Are you aware that families often have a “problem child”? They are like scapegoats in a way. They frequently blamed for the negative things that happen within family. Parents will say that this is because they are frequently causing problems. I wonder why? My opinion is that kids do well if they can. So, what is happening? What is getting in the way of the problem child doing well? Are they simply bad, broken, or lazy?
Families that have scapegoat problem children often have a “golden child,” as well. The golden child is the child that parents are often proud of, or who comes across as more helpful, less trouble anyway. Of course, the intent is to love our kids equally. We never actually pick a scapegoat/golden child on purpose. It sneaks up on you….and before you know it, you have one kid that seems so easy, and one that seem so difficult. This exacerbates the problem child’s behavior.

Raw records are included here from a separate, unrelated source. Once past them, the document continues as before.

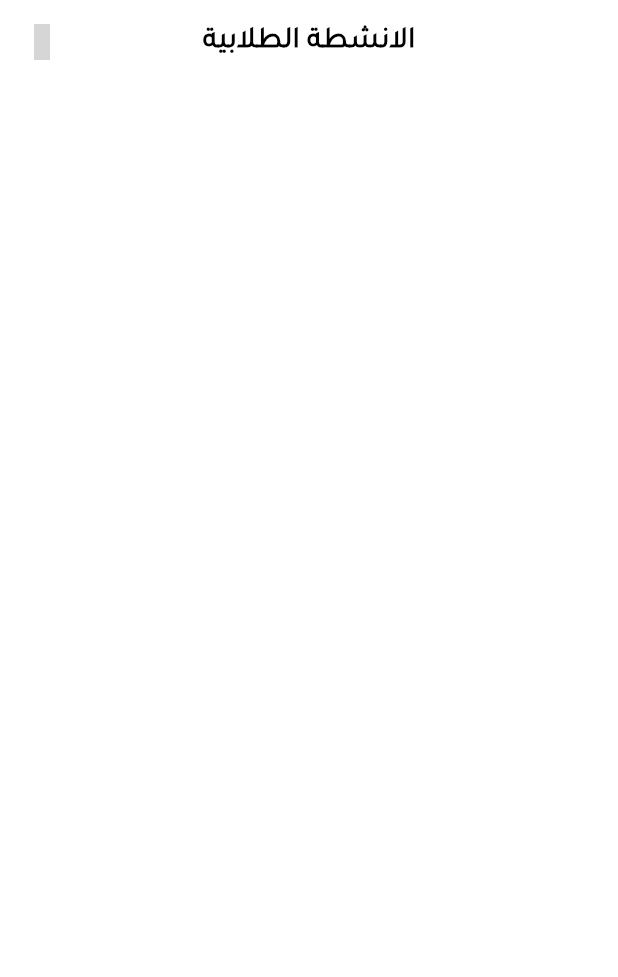
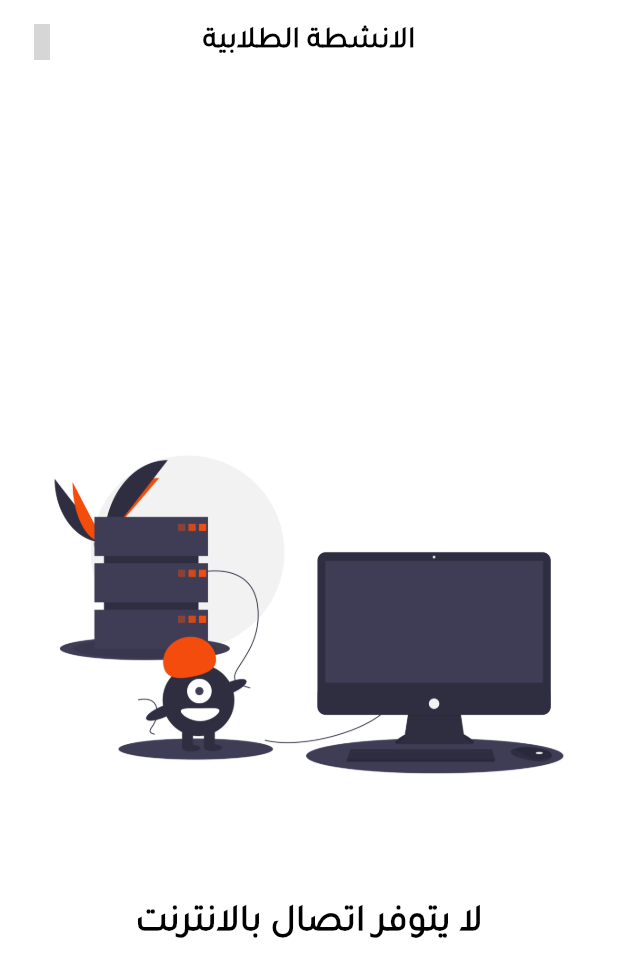
Before and after one commit to Student-Hub404/StudentHub, a Flutter app: the ComptitionScreen screen opened directly, on a phone screen of 412 x 824 dp. Shown: the top 977 px of the screen. Run offline on Flutter 3.47's test engine with Material 3 defaults, Android fonts, the phone set to English and light mode, and no system bars; our stand-ins replace animated_text_kit, carousel_slider, chewie, cloud_firestore, dio, firebase_core and 4 more; missing offline and left inert: appinio_video_player, enefty_icons; accounts and stored records are empty; network calls fail; grey boxes are pictures that could not be loaded.

```diff
--- a/lib/app.dart
+++ b/lib/app.dart
@@ -1,9 +1,11 @@
 import 'package:flutter/material.dart';
 import 'package:flutter_bloc/flutter_bloc.dart';
+import 'package:flutter_zoom_drawer/flutter_zoom_drawer.dart';
 import 'package:student_hub/config/theme/app_theme.dart';
 import 'package:student_hub/presntation/manager/cubit/auth_cubit.dart';
 import 'package:student_hub/presntation/manager/cubit/competitions_cubit.dart';
 import 'package:student_hub/presntation/manager/cubit/posts_cubit.dart';
+import 'package:student_hub/presntation/view/screens/drawer.dart';
 import 'package:student_hub/presntation/view/screens/splash_screen.dart';
 
 class MyApp extends StatelessWidget {
@@ -24,7 +26,7 @@ class MyApp extends StatelessWidget {
       child: MaterialApp(
         debugShowCheckedModeBanner: false,
         theme: AppTheme.lightTheme(),
-        home: const SplashScreen(),
+        home: const DrawerZoom(),
       ),
     );
   }
--- a/lib/presntation/manager/cubit/competitions_cubit.dart
+++ b/lib/presntation/manager/cubit/competitions_cubit.dart
@@ -15,7 +15,7 @@ class CompetitionsCubit extends Cubit<CompetitionsStates> {
     emit(CompetitionsLoadingState());
     try {
       final response = await Dio().get(
-        "https://d53d-156-197-183-181.ngrok-free.app/api/v1/competitions",
+        "https://0b59-156-197-215-17.ngrok-free.app/api/v1/competitions",
       );
       var model = CompetitionsModel.fromJson(response.data);
       competitions = model.data;
--- a/lib/presntation/manager/cubit/courses_cubit.dart
+++ b/lib/presntation/manager/cubit/courses_cubit.dart
@@ -14,7 +14,7 @@ class CoursesCubit extends Cubit<CoursesStates> {
     emit(CoursesLoadingState());
     try {
       final response = await Dio().get(
-        "https://d53d-156-197-183-181.ngrok-free.app/api/v1/courses",
+        "https://0b59-156-197-215-17.ngrok-free.app/api/v1/courses",
       );
       var model = CoursesModel.fromJson(response.data);
       courses = model.data;
--- a/lib/presntation/manager/cubit/posts_cubit.dart
+++ b/lib/presntation/manager/cubit/posts_cubit.dart
@@ -16,7 +16,7 @@ class PostsCubit extends Cubit<PostsStates> {
     emit(PostsLoadingState());
     try {
       final response = await Dio().get(
-        "https://d53d-156-197-183-181.ngrok-free.app/api/v1/posts",
+        "https://0b59-156-197-215-17.ngrok-free.app/api/v1/posts",
       );
       var model = PostsModel.fromJson(response.data);
       posts = model.data;
--- a/lib/presntation/view/screens/comptition_screen.dart
+++ b/lib/presntation/view/screens/comptition_screen.dart
@@ -39,7 +39,16 @@ class _ComptitionScreenState extends State<ComptitionScreen> {
             ),
             centerTitle: true,
           ),
-          body: Directionality(
+          body: BlocBuilder<CompetitionsCubit, CompetitionsStates>(
+            builder: (context, state) {
+              if (state is CompetitionsLoadingState) {
+                return Center(
+                  child: CircularProgressIndicator(
+                    color: AppColors.primary,
+                  ),
+                );
+              } else if (state is CompetitionsSuccessState) {
+                return Directionality(
                   textDirection: TextDirection.rtl,
                   child: Column(children: [
                     AnimationLimiter(
@@ -48,17 +57,41 @@ class _ComptitionScreenState extends State<ComptitionScreen> {
                           padding: const EdgeInsets.all(15),
                           physics: const BouncingScrollPhysics(
                               parent: AlwaysScrollableScrollPhysics()),
-                    itemCount:
-                        CompetitionsCubit.get(context).competitions.length,
+                          itemCount: CompetitionsCubit.get(context)
+                              .competitions
+                              .length,
                           separatorBuilder: (context, index) =>
                               SizedBox(height: context.height * 0.02),
                           itemBuilder: (context, index) => buildComptitionCard(
                               context,
-                        context.read<CompetitionsCubit>().competitions[index]),
+                              context
+                                  .read<CompetitionsCubit>()
+                                  .competitions[index]),
                         ),
                       ),
                     ),
                   ]),
+                );
+              } else {
+                return Column(
+                  mainAxisAlignment: MainAxisAlignment.center,
+                  children: [
+                    Center(
+                        child: Image.asset(
+                      "assets/images/server cnect.png",
+                      height: context.height * 0.4,
+                    )),
+                    SizedBox(
+                      height: context.height * 0.03,
+                    ),
+                    Text(
+                      "لا يتوفر اتصال بالانترنت",
+                      style: getBoldStyle(color: AppColors.black, fontSize: 25),
+                    )
+                  ],
+                );
+              }
+            },
           ),
         );
       },
--- a/lib/presntation/view/widgets/department_card.dart
+++ b/lib/presntation/view/widgets/department_card.dart
@@ -35,12 +35,11 @@ Widget buildDepartment(BuildContext context, String healine, String subTitle,
                 crossAxisAlignment: CrossAxisAlignment.start,
                 children: [
                   Text(
-                    //"Nature and animal science"
                     healine,
                     style: getMediumStyle(color: AppColors.black, fontSize: 18),
                   ),
                   SizedBox(
-                    height: context.height * 0.08,
+                    height: context.height * 0.15,
                     width: context.width * 0.7,
                     child: Text(
                       subTitle,
```
Also changed, not shown: lib/presntation/manager/cubit/auth_cubit.dart (+6 -5 lines), lib/presntation/view/screens/comptition_form_screen.dart (+11 -1 lines), lib/presntation/view/screens/login_screen.dart (+30 -11 lines), lib/presntation/view/screens/register.dart (+21 -2 lines). Lines whose indentation alone changed are shown as unchanged.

Here are some important reasons why to be aware of the problem child/scapegoat phenomenon:
- Labelling one child as more difficult creates a self-fulfilling prophecy. This child will live into the expectation put upon him.
- Praising a child and blaming of another sets up a dynamic of “good and bad” that will cause big problems for both children…for years to come.
- Because the golden child gets attention for being “good”, the scapegoat learns to act in a negative or helpless ways in order to get attention.
- Blaming a child who is having a hard time, doesn’t help the child learn to solve problems…it further exacerbates their feelings of low self worth that might have led them to act out in the first place.
- Scapegoating hides the fact that parents need to take responsibility for their own parenting actions rather than avoiding them.
- The scapegoat does things in frustration, in order to deal with the lack of acceptance, and sadness he is experiencing. Blaming makes this worse.
- Families focused on blame don’t model healthy accountability. Blaming is a dead-end and it is serious damaging to the one being constantly blamed.
Fortunately there are better ways to solve problems rather than blaming a scapegoat. Assuming the best of our challenging children is a good place to start. Next, we need to understand, that for children, behaviour is a form of communication. . If one of your children is causing a problem, it is likely because he or she doesn’t feel good on the inside.
Here is a reference to help you create positive family dynamics:
- Notice that when you blame, you are projecting your pain. You are trying to make someone else responsible for your frustration or exacerbation.
- Acknowledge and own your feelings. Feel your feelings. They are yours. And they are telling you something.
- Be kind to yourself. Accept your feelings. It’s okay to feel sad, mad and frustrated.
- If you hear yourself blaming (You did _____, You are so _____), STOP. Take a break if you need. Come back when you are in control of yourself.
- Aim to always respond rather than react. Develop a practice of being present. Regulate yourself through breathing.
- When you are regulated, seek to connect. Empathize with children and validate their emotions as a way to help them calm down. Children cannot think or learn lessons in a highly charged emotional state. (no one can)
- Seek to understand and empower. Look for the underlying emotion or lacking skill that led to a problem behavior. Address THAT, and help your child get what they actually want in a constructive way.
- Get rid of the lectures.
- Adopt a way of respectfully talking with each family member. Do not speak condescendingly to your children just because you can. This is not your best self
- Focus on solutions and repairing. Don’t get stuck in the muck.
- Take responsibility for how you yourself may have contributed to a conflict.
- Model owning your own actions and taking responsibility for your mistakes.
- This includes owning the tendency to blame. Where did you learn how to blame and why are you continuing to do it? Are you willing to let go?
In truth and love,